*** Opening RECORDS SUPPLIED ***
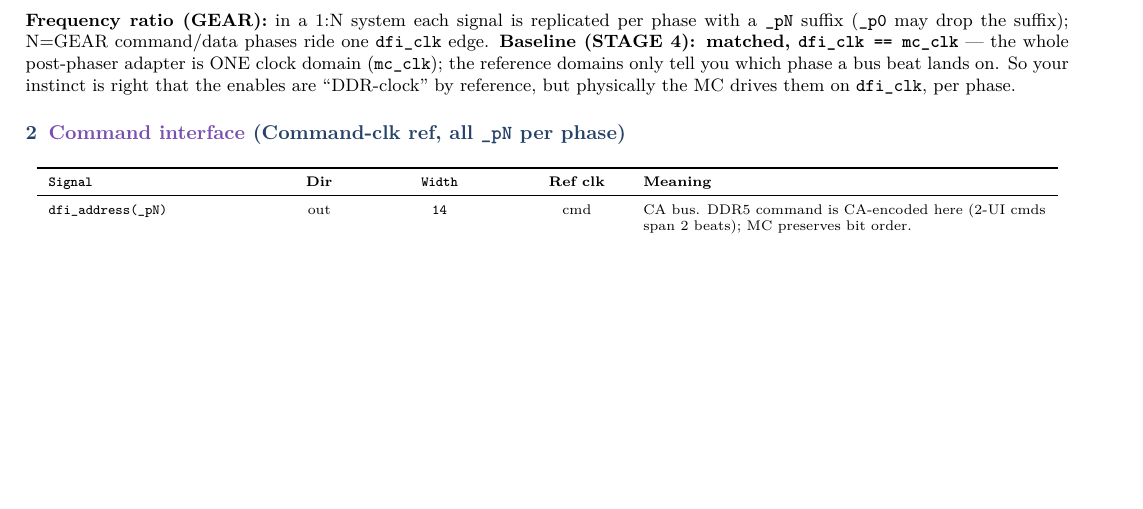
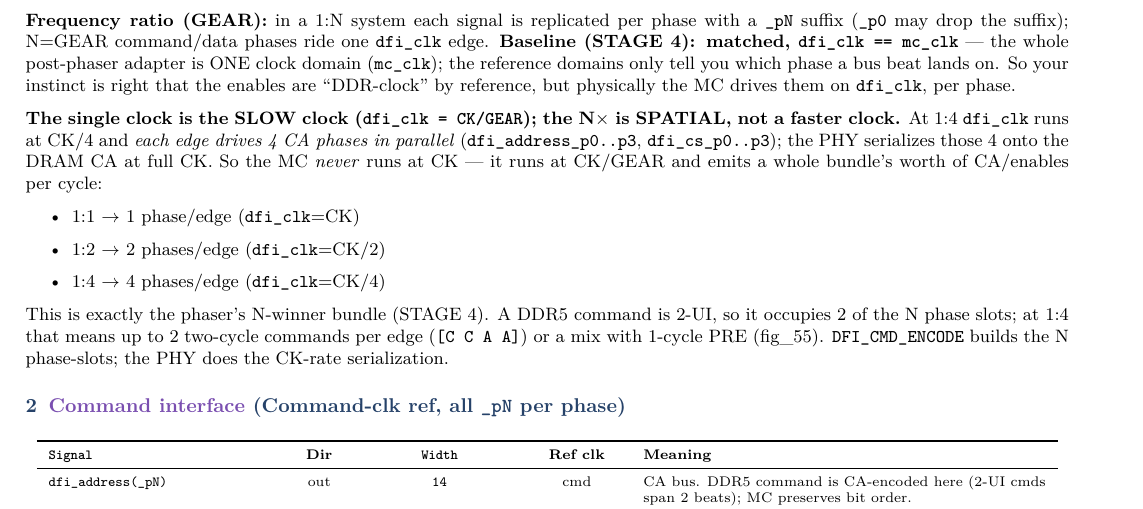
Before and after one commit to ByteWise-Cookie/rmc_theory, a LaTeX document (docs/sched_rebuild/dfi_ports.tex): part of page 1 of 2, cut so that both start at the same text, the shorter picture padded with empty space. Compiled offline with pdfLaTeX.

Commit message:
docs(dfi): clarify dfi_clk=CK/GEAR is the slow clock, Nx is SPATIAL
Explicit note: single dfi_clk runs at CK/GEAR; the Nx is spatial (N parallel _pN
phase buses per edge), PHY serializes to CK. 1:4 = 4 CA phases/edge, MC never runs
at CK. Ties to phaser N-winner bundle + fig_55.

Claude-Session: https://claude.ai/code/session_01KeZpnsTmiABbSM1StVyWVX

```diff
--- a/docs/sched_rebuild/dfi_ports.tex
+++ b/docs/sched_rebuild/dfi_ports.tex
@@ -58,6 +58,21 @@ relationship:
 whole post-phaser adapter is ONE clock domain (\texttt{mc\_clk}); the reference domains only tell
 you which phase a bus beat lands on. So your instinct is right that the enables are ``DDR-clock''
 by reference, but physically the MC drives them on \texttt{dfi\_clk}, per phase.
+
+\textbf{The single clock is the SLOW clock (\texttt{dfi\_clk = CK/GEAR}); the N$\times$ is SPATIAL,
+not a faster clock.} At 1:4 \texttt{dfi\_clk} runs at CK/4 and \emph{each edge drives 4 CA phases in
+parallel} (\texttt{dfi\_address\_p0..p3}, \texttt{dfi\_cs\_p0..p3}); the PHY serializes those 4 onto
+the DRAM CA at full CK. So the MC \emph{never} runs at CK --- it runs at CK/GEAR and emits a whole
+bundle's worth of CA/enables per cycle:
+\begin{itemize}\itemsep0pt
+\item 1:1 $\rightarrow$ 1 phase/edge (\texttt{dfi\_clk}=CK)
+\item 1:2 $\rightarrow$ 2 phases/edge (\texttt{dfi\_clk}=CK/2)
+\item 1:4 $\rightarrow$ 4 phases/edge (\texttt{dfi\_clk}=CK/4)
+\end{itemize}
+This is exactly the phaser's N-winner bundle (STAGE 4). A DDR5 command is 2-UI, so it occupies 2 of
+the N phase slots; at 1:4 that means up to 2 two-cycle commands per edge (\texttt{[C C A A]}) or a
+mix with 1-cycle PRE (fig\_55). \texttt{DFI\_CMD\_ENCODE} builds the N phase-slots; the PHY does the
+CK-rate serialization.
 
 \section{\textcolor{cmd}{Command interface} (Command-clk ref, all \texttt{\_pN} per phase)}
 \begin{ports}
```
Also changed, not shown: docs/sched_rebuild/dfi_ports.pdf.
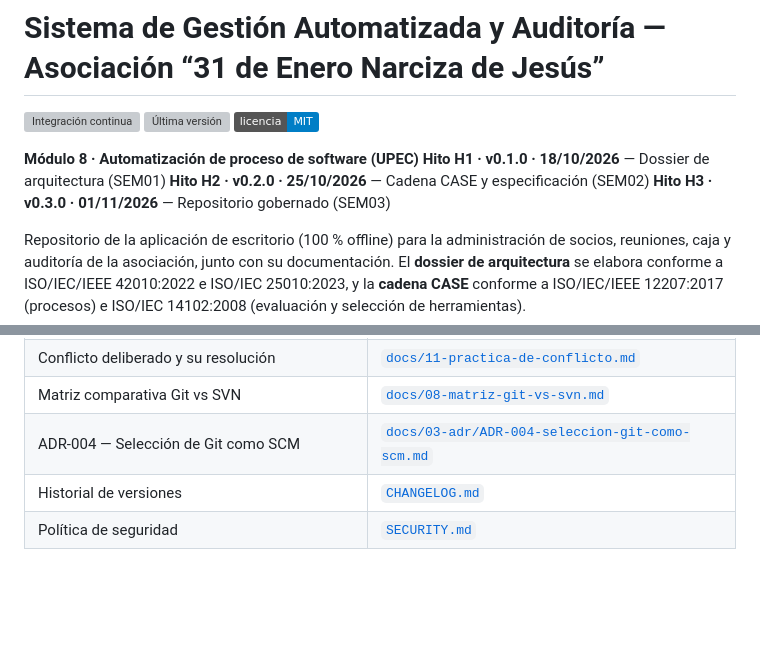
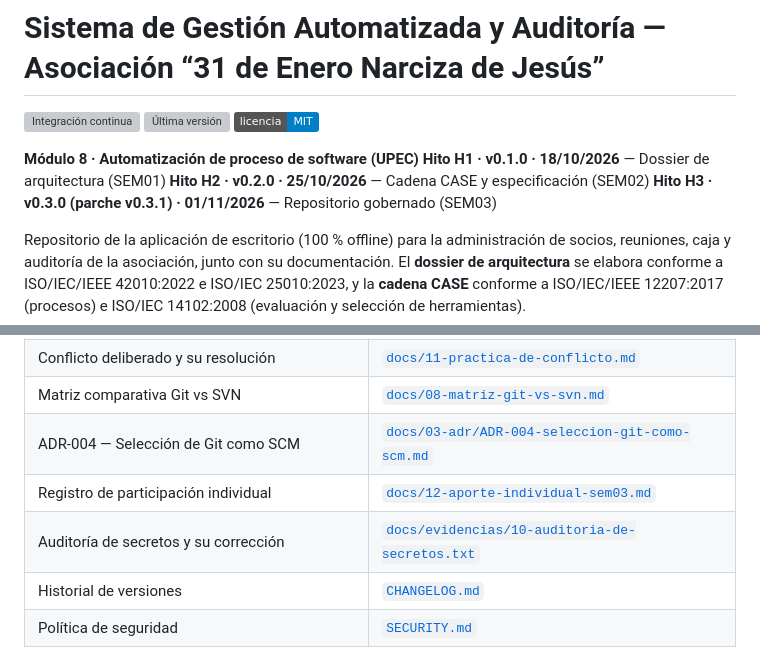
Before and after one commit to bolimirme16/modulo-gestion-31-de-enero, a Markdown page: README.md, 2 parts joined by grey strips. Drawn GitHub-style; badges without logos; blank space fills up the shorter version; grey boxes are pictures that could not be loaded.

Commit message:
docs(readme): refleja el parche v0.3.1 y enlaza las piezas del hito
El README anunciaba el hito como v0.3.0 y no enlazaba el registro de
participacion ni la auditoria de secretos, que si existen en el arbol. Se
corrige el rotulo y se anaden las dos filas que faltaban en la tabla de
entregables de SEM03.

```diff
--- a/README.md
+++ b/README.md
@@ -7,7 +7,7 @@
 **Módulo 8 · Automatización de proceso de software (UPEC)**
 **Hito H1 · v0.1.0 · 18/10/2026** — Dossier de arquitectura (SEM01)
 **Hito H2 · v0.2.0 · 25/10/2026** — Cadena CASE y especificación (SEM02)
-**Hito H3 · v0.3.0 · 01/11/2026** — Repositorio gobernado (SEM03)
+**Hito H3 · v0.3.0 (parche v0.3.1) · 01/11/2026** — Repositorio gobernado (SEM03)
 
 Repositorio de la aplicación de escritorio (100 % offline) para la administración de socios, reuniones, caja y auditoría de la asociación, junto con su documentación. El **dossier de arquitectura** se elabora conforme a ISO/IEC/IEEE 42010:2022 e ISO/IEC 25010:2023, y la **cadena CASE** conforme a ISO/IEC/IEEE 12207:2017 (procesos) e ISO/IEC 14102:2008 (evaluación y selección de herramientas).
 
@@ -89,6 +89,8 @@ Repositorio de la aplicación de escritorio (100 % offline) para la administraci
 | Conflicto deliberado y su resolución | [`docs/11-practica-de-conflicto.md`](docs/11-practica-de-conflicto.md) |
 | Matriz comparativa Git vs SVN | [`docs/08-matriz-git-vs-svn.md`](docs/08-matriz-git-vs-svn.md) |
 | ADR-004 — Selección de Git como SCM | [`docs/03-adr/ADR-004-seleccion-git-como-scm.md`](docs/03-adr/ADR-004-seleccion-git-como-scm.md) |
+| Registro de participación individual | [`docs/12-aporte-individual-sem03.md`](docs/12-aporte-individual-sem03.md) |
+| Auditoría de secretos y su corrección | [`docs/evidencias/10-auditoria-de-secretos.txt`](docs/evidencias/10-auditoria-de-secretos.txt) |
 | Historial de versiones | [`CHANGELOG.md`](CHANGELOG.md) |
 | Política de seguridad | [`SECURITY.md`](SECURITY.md) |
 
```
*** Closing RECORDS SUPPLIED ***
◆ TASK DETAILS
In your copy, restate the data above word for word but leave out any picture.

◆ EXPECTED ANSWER
Before and after one commit to ByteWise-Cookie/rmc_theory, a LaTeX document (docs/sched_rebuild/dfi_ports.tex): part of page 1 of 2, cut so that both start at the same text, the shorter picture padded with empty space. Compiled offline with pdfLaTeX.

Commit message:
docs(dfi): clarify dfi_clk=CK/GEAR is the slow clock, Nx is SPATIAL
Explicit note: single dfi_clk runs at CK/GEAR; the Nx is spatial (N parallel _pN
phase buses per edge), PHY serializes to CK. 1:4 = 4 CA phases/edge, MC never runs
at CK. Ties to phaser N-winner bundle + fig_55.

Claude-Session: https://claude.ai/code/session_01KeZpnsTmiABbSM1StVyWVX

```diff
--- a/docs/sched_rebuild/dfi_ports.tex
+++ b/docs/sched_rebuild/dfi_ports.tex
@@ -58,6 +58,21 @@ relationship:
 whole post-phaser adapter is ONE clock domain (\texttt{mc\_clk}); the reference domains only tell
 you which phase a bus beat lands on. So your instinct is right that the enables are ``DDR-clock''
 by reference, but physically the MC drives them on \texttt{dfi\_clk}, per phase.
+
+\textbf{The single clock is the SLOW clock (\texttt{dfi\_clk = CK/GEAR}); the N$\times$ is SPATIAL,
+not a faster clock.} At 1:4 \texttt{dfi\_clk} runs at CK/4 and \emph{each edge drives 4 CA phases in
+parallel} (\texttt{dfi\_address\_p0..p3}, \texttt{dfi\_cs\_p0..p3}); the PHY serializes those 4 onto
+the DRAM CA at full CK. So the MC \emph{never} runs at CK --- it runs at CK/GEAR and emits a whole
+bundle's worth of CA/enables per cycle:
+\begin{itemize}\itemsep0pt
+\item 1:1 $\rightarrow$ 1 phase/edge (\texttt{dfi\_clk}=CK)
+\item 1:2 $\rightarrow$ 2 phases/edge (\texttt{dfi\_clk}=CK/2)
+\item 1:4 $\rightarrow$ 4 phases/edge (\texttt{dfi\_clk}=CK/4)
+\end{itemize}
+This is exactly the phaser's N-winner bundle (STAGE 4). A DDR5 command is 2-UI, so it occupies 2 of
+the N phase slots; at 1:4 that means up to 2 two-cycle commands per edge (\texttt{[C C A A]}) or a
+mix with 1-cycle PRE (fig\_55). \texttt{DFI\_CMD\_ENCODE} builds the N phase-slots; the PHY does the
+CK-rate serialization.
 
 \section{\textcolor{cmd}{Command interface} (Command-clk ref, all \texttt{\_pN} per phase)}
 \begin{ports}
```
Also changed, not shown: docs/sched_rebuild/dfi_ports.pdf.
Before and after one commit to bolimirme16/modulo-gestion-31-de-enero, a Markdown page: README.md, 2 parts joined by grey strips. Drawn GitHub-style; badges without logos; blank space fills up the shorter version; grey boxes are pictures that could not be loaded.

Commit message:
docs(readme): refleja el parche v0.3.1 y enlaza las piezas del hito
El README anunciaba el hito como v0.3.0 y no enlazaba el registro de
participacion ni la auditoria de secretos, que si existen en el arbol. Se
corrige el rotulo y se anaden las dos filas que faltaban en la tabla de
entregables de SEM03.

```diff
--- a/README.md
+++ b/README.md
@@ -7,7 +7,7 @@
 **Módulo 8 · Automatización de proceso de software (UPEC)**
 **Hito H1 · v0.1.0 · 18/10/2026** — Dossier de arquitectura (SEM01)
 **Hito H2 · v0.2.0 · 25/10/2026** — Cadena CASE y especificación (SEM02)
-**Hito H3 · v0.3.0 · 01/11/2026** — Repositorio gobernado (SEM03)
+**Hito H3 · v0.3.0 (parche v0.3.1) · 01/11/2026** — Repositorio gobernado (SEM03)
 
 Repositorio de la aplicación de escritorio (100 % offline) para la administración de socios, reuniones, caja y auditoría de la asociación, junto con su documentación. El **dossier de arquitectura** se elabora conforme a ISO/IEC/IEEE 42010:2022 e ISO/IEC 25010:2023, y la **cadena CASE** conforme a ISO/IEC/IEEE 12207:2017 (procesos) e ISO/IEC 14102:2008 (evaluación y selección de herramientas).
 
@@ -89,6 +89,8 @@ Repositorio de la aplicación de escritorio (100 % offline) para la administraci
 | Conflicto deliberado y su resolución | [`docs/11-practica-de-conflicto.md`](docs/11-practica-de-conflicto.md) |
 | Matriz comparativa Git vs SVN | [`docs/08-matriz-git-vs-svn.md`](docs/08-matriz-git-vs-svn.md) |
 | ADR-004 — Selección de Git como SCM | [`docs/03-adr/ADR-004-seleccion-git-como-scm.md`](docs/03-adr/ADR-004-seleccion-git-como-scm.md) |
+| Registro de participación individual | [`docs/12-aporte-individual-sem03.md`](docs/12-aporte-individual-sem03.md) |
+| Auditoría de secretos y su corrección | [`docs/evidencias/10-auditoria-de-secretos.txt`](docs/evidencias/10-auditoria-de-secretos.txt) |
 | Historial de versiones | [`CHANGELOG.md`](CHANGELOG.md) |
 | Política de seguridad | [`SECURITY.md`](SECURITY.md) |
 
```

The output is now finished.